Exercise directions: How many lines in the listing contain the word "prototype"? Reply with the number alone.

Listed entries:
****************************************

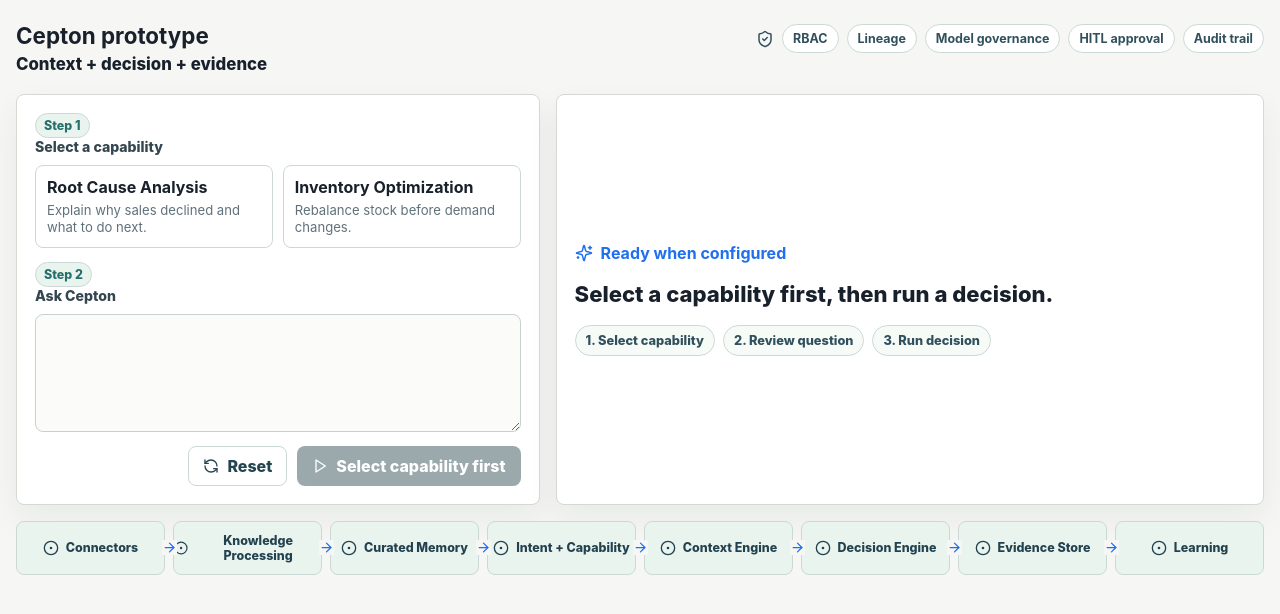
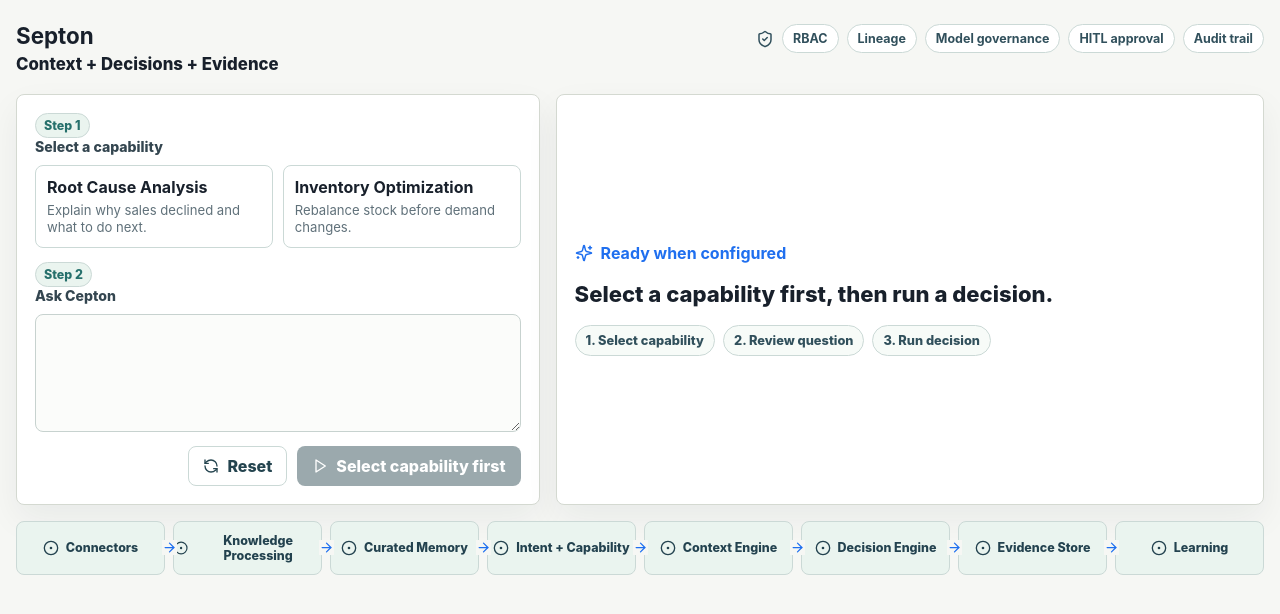
Before and after one commit to jayrajn/septonproto, a React (Vite) app in the folder apps/web/: page / in a window 1280 px wide. Shown: the top 614 px of the page. Built offline with nearby package versions, Linux system fonts and the light colour scheme.

Commit message:
Update prototype heading text

```diff
--- a/apps/web/src/ui/App.tsx
+++ b/apps/web/src/ui/App.tsx
@@ -89,8 +89,8 @@
     <main className="shell">
       <header className="topbar">
         <div>
-          <h1 className="app-title">Cepton prototype</h1>
-          <p className="tagline">Context + decision + evidence</p>
+          <h1 className="app-title">Septon</h1>
+          <p className="tagline">Context + Decisions + Evidence</p>
         </div>
         <div className="governance">
           <ShieldCheck size={18} />
```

****************************************

Answer: 2